LPGA Tour commissioner Mike Whan says that the positive player reaction to the Australian swing during the tour will see the events in the future grow.
Whan told Golf Inside's Inside the Ropes podcast this week that the word-of-mouth factor was strong, especially now that the ISPS Handa Vic Open was added to the ISPS Handa Women & # 39; s Australian Open in two weeks lasting swing Down Under.
Whan said the coordinated Vic Open had been "definitely the talk about the sport" for a week in February and expected a stronger field on 13th Beach next year. He said the answer from the first players was similar to the fact that the LPGA co-sanctioned the Australian Open a few years ago.

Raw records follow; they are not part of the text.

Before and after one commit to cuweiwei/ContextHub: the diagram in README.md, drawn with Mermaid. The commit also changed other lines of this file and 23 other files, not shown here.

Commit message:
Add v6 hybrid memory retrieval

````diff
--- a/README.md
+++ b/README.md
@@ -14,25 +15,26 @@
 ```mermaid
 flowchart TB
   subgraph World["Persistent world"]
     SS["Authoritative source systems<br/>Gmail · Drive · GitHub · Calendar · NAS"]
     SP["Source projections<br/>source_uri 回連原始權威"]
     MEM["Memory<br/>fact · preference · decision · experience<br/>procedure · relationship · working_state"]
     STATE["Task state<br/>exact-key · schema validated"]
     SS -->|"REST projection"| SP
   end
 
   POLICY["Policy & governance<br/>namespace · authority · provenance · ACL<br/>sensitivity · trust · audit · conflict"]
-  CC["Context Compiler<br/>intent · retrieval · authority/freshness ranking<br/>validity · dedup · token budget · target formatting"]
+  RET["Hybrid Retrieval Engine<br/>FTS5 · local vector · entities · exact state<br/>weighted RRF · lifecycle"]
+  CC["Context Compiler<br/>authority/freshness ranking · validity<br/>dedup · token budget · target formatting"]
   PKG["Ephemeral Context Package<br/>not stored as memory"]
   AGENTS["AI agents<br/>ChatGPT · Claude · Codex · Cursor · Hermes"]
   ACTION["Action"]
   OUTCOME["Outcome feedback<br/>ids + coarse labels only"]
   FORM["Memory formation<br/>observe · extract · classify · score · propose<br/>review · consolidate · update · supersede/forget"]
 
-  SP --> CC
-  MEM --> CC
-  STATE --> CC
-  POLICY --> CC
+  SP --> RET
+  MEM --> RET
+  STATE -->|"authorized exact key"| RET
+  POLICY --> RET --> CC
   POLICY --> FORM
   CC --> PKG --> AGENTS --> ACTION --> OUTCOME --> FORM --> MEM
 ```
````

"I was in Thailand and Singapore a few weeks after the Vic Open was over and I was sitting in the dining room of the players in Singapore, listening to two players who had talked to the Vic Open against six players who didn't, and they told them how cool it was, the experience, "he said. "They had played a practice round with different guys, shared warm-up routines. How great the fans were about the whole thing.
"For me, it was like a flashback to listen to them after the Women & # 39; s Australian Open. Where events really go up, when word of mouth starts to appear within athletes. We can do what we want with promotion and so, but at the end of the day if the athletes like it, believe it and it means something to them, they will tell other athletes. That's what is going on in the LPGA. There has been a real awakening. & # 39; & # 39;
While the Vic Open had the smallest grant ($ US 1.1 million) on the LPGA Tour, Whan said the concept with its mixed men's and women's fields and the atmosphere of the event had created an impact. "I can tell you that in our changing rooms, because both events have raised their profile because of the way other players who have gone have talked about it."
He said the first year of worldwide Vic Open television coverage and co-sanctioning had warned the world about what Australians had known for some time about the unique tournament, adding that he had received phone calls from other tournaments wondering how the event was received such general media coverage. "The good news in the first year the world woke up. I think you'll see the results in the second year. & # 39; & # 39;
Whan, commissioner of the largest women's tour in the world since 2010, also spoke about & # 39; Drive On & # 39 ;, the new positioning campaign launched last week that connects the founders of the tour with today's superstars of the sport.
"Drive On is really that internal light that says," No matter how good or how bad your day is, remember that young girls are looking at you and hoping to be on your shoulders one day, "he said